Problem to work on:
For the records below, give the number of lines where the string "into" occurs. Include nothing else.

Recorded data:
--- START ---

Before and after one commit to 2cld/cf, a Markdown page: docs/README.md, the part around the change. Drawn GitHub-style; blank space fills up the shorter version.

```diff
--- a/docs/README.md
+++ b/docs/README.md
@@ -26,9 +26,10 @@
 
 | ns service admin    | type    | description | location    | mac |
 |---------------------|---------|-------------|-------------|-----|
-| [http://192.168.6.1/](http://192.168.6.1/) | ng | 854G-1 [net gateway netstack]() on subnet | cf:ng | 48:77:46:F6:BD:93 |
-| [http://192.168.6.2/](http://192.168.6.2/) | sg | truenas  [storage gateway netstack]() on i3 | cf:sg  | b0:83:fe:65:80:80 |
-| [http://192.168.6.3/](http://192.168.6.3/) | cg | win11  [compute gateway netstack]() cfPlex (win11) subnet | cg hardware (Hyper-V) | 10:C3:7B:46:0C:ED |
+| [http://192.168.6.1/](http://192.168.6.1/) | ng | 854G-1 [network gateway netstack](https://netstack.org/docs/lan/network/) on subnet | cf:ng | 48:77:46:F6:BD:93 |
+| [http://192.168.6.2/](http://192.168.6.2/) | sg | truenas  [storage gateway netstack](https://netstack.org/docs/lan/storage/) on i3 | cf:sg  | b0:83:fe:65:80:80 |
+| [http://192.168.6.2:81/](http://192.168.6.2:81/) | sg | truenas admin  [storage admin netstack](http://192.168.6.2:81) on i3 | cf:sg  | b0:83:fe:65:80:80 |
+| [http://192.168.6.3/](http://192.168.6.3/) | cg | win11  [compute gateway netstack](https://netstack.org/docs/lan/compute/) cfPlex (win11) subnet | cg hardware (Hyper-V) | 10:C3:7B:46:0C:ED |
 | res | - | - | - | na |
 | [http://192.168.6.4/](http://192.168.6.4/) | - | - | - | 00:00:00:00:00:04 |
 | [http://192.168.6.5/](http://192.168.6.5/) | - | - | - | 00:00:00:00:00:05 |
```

--- END ---
--- START ---

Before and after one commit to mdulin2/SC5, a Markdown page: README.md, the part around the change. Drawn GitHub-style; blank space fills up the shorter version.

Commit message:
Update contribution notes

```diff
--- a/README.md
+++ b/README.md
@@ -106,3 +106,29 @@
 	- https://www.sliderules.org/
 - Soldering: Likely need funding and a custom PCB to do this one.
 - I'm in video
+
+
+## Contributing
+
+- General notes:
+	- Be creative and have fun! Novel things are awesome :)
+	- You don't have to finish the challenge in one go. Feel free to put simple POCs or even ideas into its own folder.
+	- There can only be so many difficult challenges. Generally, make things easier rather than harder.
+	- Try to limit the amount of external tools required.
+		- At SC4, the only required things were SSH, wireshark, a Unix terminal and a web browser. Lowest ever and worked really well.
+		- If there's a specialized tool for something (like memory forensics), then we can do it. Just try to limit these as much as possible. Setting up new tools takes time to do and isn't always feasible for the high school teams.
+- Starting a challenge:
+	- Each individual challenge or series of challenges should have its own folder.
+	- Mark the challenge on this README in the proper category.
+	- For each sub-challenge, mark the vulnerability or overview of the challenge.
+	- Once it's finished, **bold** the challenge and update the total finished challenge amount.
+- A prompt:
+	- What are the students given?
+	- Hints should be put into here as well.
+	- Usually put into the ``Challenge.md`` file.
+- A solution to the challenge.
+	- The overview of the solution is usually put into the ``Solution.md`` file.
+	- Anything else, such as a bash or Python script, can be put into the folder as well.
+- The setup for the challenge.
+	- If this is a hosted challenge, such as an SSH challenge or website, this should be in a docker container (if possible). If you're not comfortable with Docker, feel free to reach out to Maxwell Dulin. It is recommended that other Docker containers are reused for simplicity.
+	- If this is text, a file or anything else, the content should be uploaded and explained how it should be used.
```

--- END ---
--- START ---

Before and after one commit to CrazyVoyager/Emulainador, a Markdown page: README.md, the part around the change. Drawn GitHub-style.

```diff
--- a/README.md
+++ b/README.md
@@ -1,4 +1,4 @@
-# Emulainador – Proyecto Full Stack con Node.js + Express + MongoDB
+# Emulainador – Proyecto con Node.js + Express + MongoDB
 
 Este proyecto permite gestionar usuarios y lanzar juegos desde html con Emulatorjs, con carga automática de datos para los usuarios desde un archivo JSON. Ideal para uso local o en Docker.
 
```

--- END ---

Exercise answer:
5